- The SoftBank Vision Fund came close to investing an additional $16 billion in late 2018.
- The deal terms said co-founder and then-CEO Adam Neumann could only be ousted “if he committed a violent crime.”
- The terms also said, if he went to jail, Neumann could regain control after he got out of jail.
- Son killed the deal on Christmas Eve 2018 because Neumann wanted a noncompete agreement.
- Morgan Stanley said WeWork could be worth $104 billion post-IPO. Goldman Sachs said $96 billion.
The IPO was pulled, of course, after the prospectus revealed small details like the CEO’s habit of smoking weed on the company’s $60 million private jet.
Now WeWork’s official valuation is somewhere in the single-digit billions, and the most realistic valuation might be zero (it still isn’t clear whether the company will ever be profitable).
It doesn’t look like it, but the craziest part of the whole saga might be the noncompete agreement.
Just think about the insanity of this train of events:
An entrepreneur co-founds what is essentially a money-losing real estate company in 2010. Eight years later, he is a billionaire on paper, with multiple billions invested at a $20 billion valuation.
A deal is very close for another $16-billion-plus, from the same investor, which gives the entrepreneur-founder iron-clad control and a $10-billion-plus fortune — all tethered to a company with sketchy accounting and a questionable business model that is still losing money after eight years.
Instead of doing everything under heaven to get that deal done, the entrepreneur-founder says “No, I want a noncompete agreement” — from the guy who wants to give him $16 billion! — “to make sure there aren’t any WeWork competitors.”
Meanwhile Masayoshi Son, the investor writing the cartoonishly huge checks, is conflicted because, along with a $20 billion wager on WeWork, he might want to throw billions at some other outfit losing huge sums in the same space.
So, the deal falls apart on Christmas Eve 2018, and four months later, WeWork files for an IPO because it is booking $1.9 billion a year in stone-cold losses and running out of kindling. At the same time, the bankers say the company could be worth as much as $104 billion, and then investors gag at the prospectus and the whole thing collapses.
How does stuff like this happen? The author Charles Mackay caught the gist of it in 1841, in his book “Extraordinary Popular Delusions and the Madness of Crowds:”
Men, it has been well said, think in herds; it will be seen that they go mad in herds, while they only recover their senses slowly, one by one.

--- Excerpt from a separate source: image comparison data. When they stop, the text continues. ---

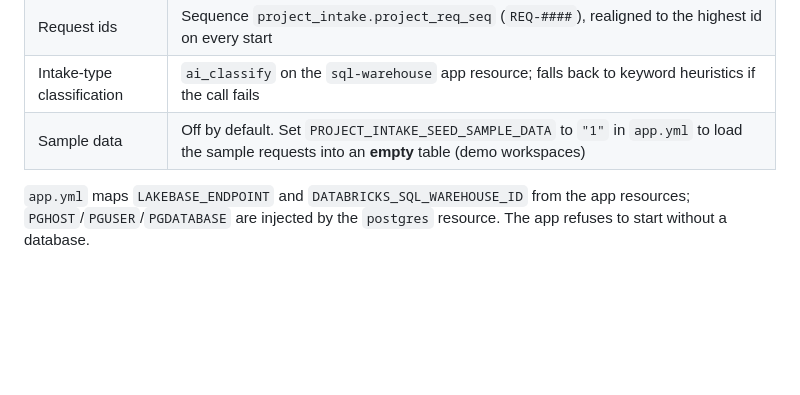
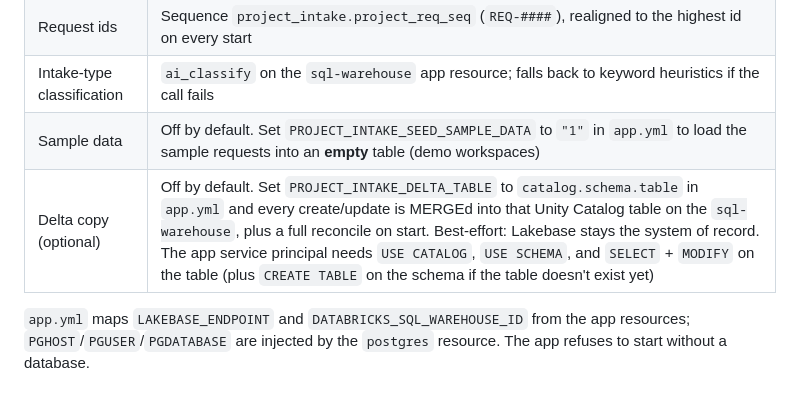
Before and after one commit to susan-farjami-db/project-intake, a Markdown page: README.md, the part around the change. Rendered like a GitHub page; blank space fills up the shorter version.

Commit message:
README: document the optional Delta copy setting
Co-authored-by: Isaac <no-reply@databricks.com>

```diff
--- a/README.md
+++ b/README.md
@@ -10,6 +10,7 @@ AI Task Force intake: file a request, review and edit the request list, get a su
 | Request ids | Sequence `project_intake.project_req_seq` (`REQ-####`), realigned to the highest id on every start |
 | Intake-type classification | `ai_classify` on the `sql-warehouse` app resource; falls back to keyword heuristics if the call fails |
 | Sample data | Off by default. Set `PROJECT_INTAKE_SEED_SAMPLE_DATA` to `"1"` in `app.yml` to load the sample requests into an **empty** table (demo workspaces) |
+| Delta copy (optional) | Off by default. Set `PROJECT_INTAKE_DELTA_TABLE` to `catalog.schema.table` in `app.yml` and every create/update is MERGEd into that Unity Catalog table on the `sql-warehouse`, plus a full reconcile on start. Best-effort: Lakebase stays the system of record. The app service principal needs `USE CATALOG`, `USE SCHEMA`, and `SELECT` + `MODIFY` on the table (plus `CREATE TABLE` on the schema if the table doesn't exist yet) |
 
 `app.yml` maps `LAKEBASE_ENDPOINT` and `DATABRICKS_SQL_WAREHOUSE_ID` from the app resources; `PGHOST`/`PGUSER`/`PGDATABASE` are injected by the `postgres` resource. The app refuses to start without a database.
 
```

In order for WeWork to happen, a great many people had to be sucked in: The investment bankers who lent to WeWork and set up the IPO; the venture capitalists who invested alongside SoftBank; the Wall Streeters and investors who saw anything relating to the “gig economy” as golden regardless of valuation or business model; and of course, Masayoshi Son himself, a man who had once made some of the greatest tech investments in history (buying huge stakes in Yahoo in 1996 and Alibaba in 2000) and who desperately wanted to top himself.
It always seems to get crazy at the end, because that is how human nature works. And yet the WeWork saga, when all is said and done, was so nutty it might not be topped for decades.